k-forms on a manifold are defined in a very artificial way. [War, p.17,
l.3] may give us a trace of inspiration.
Why it is so hard to recognize the origin.
General formulation makes the original meaning fall apart.
For a local
1-parameter group, compare [War, p.39, l.16] with [Olv, p.18, Definition
1.20 & p.20, Definition 1.25].
The purpose has been diluted or eliminated.
(Exterior derivative) The formula (*) in [Spi, vol.1, p.289, Theorem 13] is
designed for efficient computation (see [O'N, p.154, Definition 4.4]). The
important tools (coordinate patch [O'N, p.150, Exercise 4(b)] and basis [O'N,
p.153, Lemma 4.2]) for this purpose disappear after Spivak's generalization.
We should develop a concept step by step.

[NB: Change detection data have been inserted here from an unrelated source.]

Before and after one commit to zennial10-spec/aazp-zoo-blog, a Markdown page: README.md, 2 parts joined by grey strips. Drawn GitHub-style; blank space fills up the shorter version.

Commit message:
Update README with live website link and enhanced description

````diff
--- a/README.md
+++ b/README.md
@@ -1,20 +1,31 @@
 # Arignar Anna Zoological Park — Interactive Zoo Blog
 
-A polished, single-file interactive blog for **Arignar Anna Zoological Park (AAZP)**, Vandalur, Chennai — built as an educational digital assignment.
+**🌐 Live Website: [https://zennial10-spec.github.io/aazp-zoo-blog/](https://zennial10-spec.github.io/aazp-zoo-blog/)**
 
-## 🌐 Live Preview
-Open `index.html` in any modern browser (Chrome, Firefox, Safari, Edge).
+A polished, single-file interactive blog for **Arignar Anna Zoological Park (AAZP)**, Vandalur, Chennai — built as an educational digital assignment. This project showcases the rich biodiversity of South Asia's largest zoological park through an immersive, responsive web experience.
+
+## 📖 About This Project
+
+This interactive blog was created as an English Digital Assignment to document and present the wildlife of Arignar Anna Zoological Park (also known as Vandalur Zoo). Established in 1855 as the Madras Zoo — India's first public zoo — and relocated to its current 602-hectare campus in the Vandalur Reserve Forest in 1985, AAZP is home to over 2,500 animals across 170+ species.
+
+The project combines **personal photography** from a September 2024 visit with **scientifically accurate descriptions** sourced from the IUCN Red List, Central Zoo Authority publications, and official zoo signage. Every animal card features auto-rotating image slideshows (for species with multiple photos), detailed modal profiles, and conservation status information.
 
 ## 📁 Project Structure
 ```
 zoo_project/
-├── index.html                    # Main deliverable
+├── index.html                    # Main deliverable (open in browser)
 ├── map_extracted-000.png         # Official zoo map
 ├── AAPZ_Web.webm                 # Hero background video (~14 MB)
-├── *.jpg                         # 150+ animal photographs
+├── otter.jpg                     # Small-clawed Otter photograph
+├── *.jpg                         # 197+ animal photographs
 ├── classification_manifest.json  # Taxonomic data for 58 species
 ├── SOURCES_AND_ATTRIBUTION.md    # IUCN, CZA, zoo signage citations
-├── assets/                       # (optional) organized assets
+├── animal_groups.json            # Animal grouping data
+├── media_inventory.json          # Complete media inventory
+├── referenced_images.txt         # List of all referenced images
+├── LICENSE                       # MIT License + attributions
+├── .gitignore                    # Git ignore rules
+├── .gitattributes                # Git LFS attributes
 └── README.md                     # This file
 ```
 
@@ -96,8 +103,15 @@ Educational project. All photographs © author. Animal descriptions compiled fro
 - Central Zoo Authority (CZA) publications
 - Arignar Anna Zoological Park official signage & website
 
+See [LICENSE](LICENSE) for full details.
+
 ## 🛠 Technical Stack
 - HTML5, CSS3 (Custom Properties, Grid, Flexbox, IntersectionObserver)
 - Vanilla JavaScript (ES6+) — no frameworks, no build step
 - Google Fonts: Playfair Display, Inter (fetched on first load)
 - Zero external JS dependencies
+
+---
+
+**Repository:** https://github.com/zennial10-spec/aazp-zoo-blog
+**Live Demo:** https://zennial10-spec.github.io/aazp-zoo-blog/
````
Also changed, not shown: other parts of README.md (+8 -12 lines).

If we miss one step, we
will leave a gap there.
[Boo, chap.1, §5]
indicates that the concept of real projective space naturally leads to that

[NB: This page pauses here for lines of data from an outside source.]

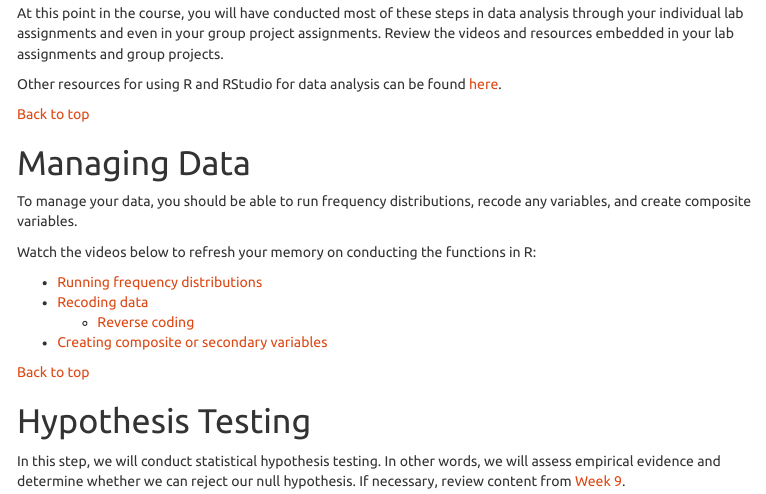
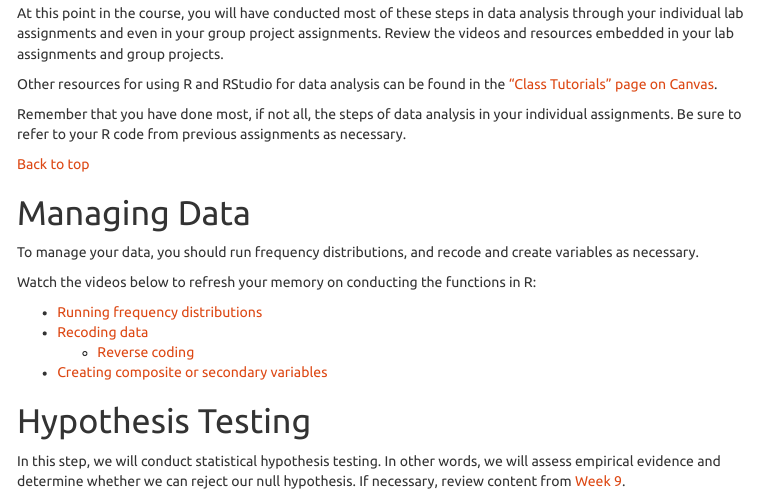
Before and after one commit to yesuncomm/comm3710_fall2020, an R Markdown document (week10.Rmd): the page in a window 1100 px wide, from 360 px down. The pictures show the output file week10.html that the author committed with the source, opened offline; menus at the side of the page are left out.

Commit message:
Add files via upload

```diff
--- a/week10.Rmd
+++ b/week10.Rmd
@@ -24,12 +24,14 @@ urlcolor: blue
 
 At this point in the course, you will have conducted most of these steps in data analysis through your individual lab assignments and even in your group project assignments. Review the videos and resources embedded in your lab assignments and group projects.
 
-Other resources for using R and RStudio for data analysis can be found [here](https://rpubs.com/yesun/Comm3710_helpwithR).
+Other resources for using R and RStudio for data analysis can be found in the ["Class Tutorials" page on Canvas](https://utah.instructure.com/courses/685329/pages/class-tutorials?module_item_id=14240062).
+
+Remember that you have done most, if not all, the steps of data analysis in your individual assignments. Be sure to refer to your R code from previous assignments as necessary.
 
 <a href="#top">Back to top</a>
 
 # Managing Data
-To manage your data, you should be able to run frequency distributions, recode any variables, and create composite variables.
+To manage your data, you should run frequency distributions, and recode and create variables as necessary.
 
 Watch the videos below to refresh your memory on conducting the functions in R:
 
@@ -38,10 +40,9 @@ Watch the videos below to refresh your memory on conducting the functions in R:
    - [Reverse coding](https://youtu.be/b9Bh3K5bi0I?t=725)
 - [Creating composite or secondary variables](https://youtu.be/b9Bh3K5bi0I?t=994)
 
-<a href="#top">Back to top</a>
 
 # Hypothesis Testing
-In this step, we will conduct statistical hypothesis testing. In other words, we will assess empirical evidence and determine whether we can reject our null hypothesis. If necessary, review content from [Week 9](https://yesuncomm.github.io/comm3710_fall2020/week9.html).
+In this step, we will conduct statistical hypothesis testing. In other words, we will assess empirical evidence and determine whether we can reject our null hypothesis. If necessary, review content from [Week 9](https://yesuncomm.github.io/comm3710/week9.html).
 
 Then, watch this [video](https://youtu.be/08uylSp-CuI) about hypothesis testing.
 
```
Also changed, not shown: week10.html.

of tangent bundle, and vice versa.
A byproduct has a real meaning only when it is attached to the main
idea. Local group [Olv, p.18, Definition 1.20] is a byproduct of local
isomorphism.
(Global setting, local operator) [Po3, p.133, Definition 30] → (Local
setting) [Po3, p.137, D)] → (Local setting, local operator) [Po3, p.138,
H)].
Sometimes a generalized theorem has two original resources. Ascoli's
theorem [Ru3, p.369, l.−9-l.−1] is a partial converse [Po3, p.189,
l.17-l.18] of the original proposition. It is also a generalization of [Ru1,
p.35, Theorem 2.41 (a) Þ (c)] (see [Ru3, p.369, Theorem A4 (c)
Þ (b)]). To
facilitate understanding a generalized theorem, its formulation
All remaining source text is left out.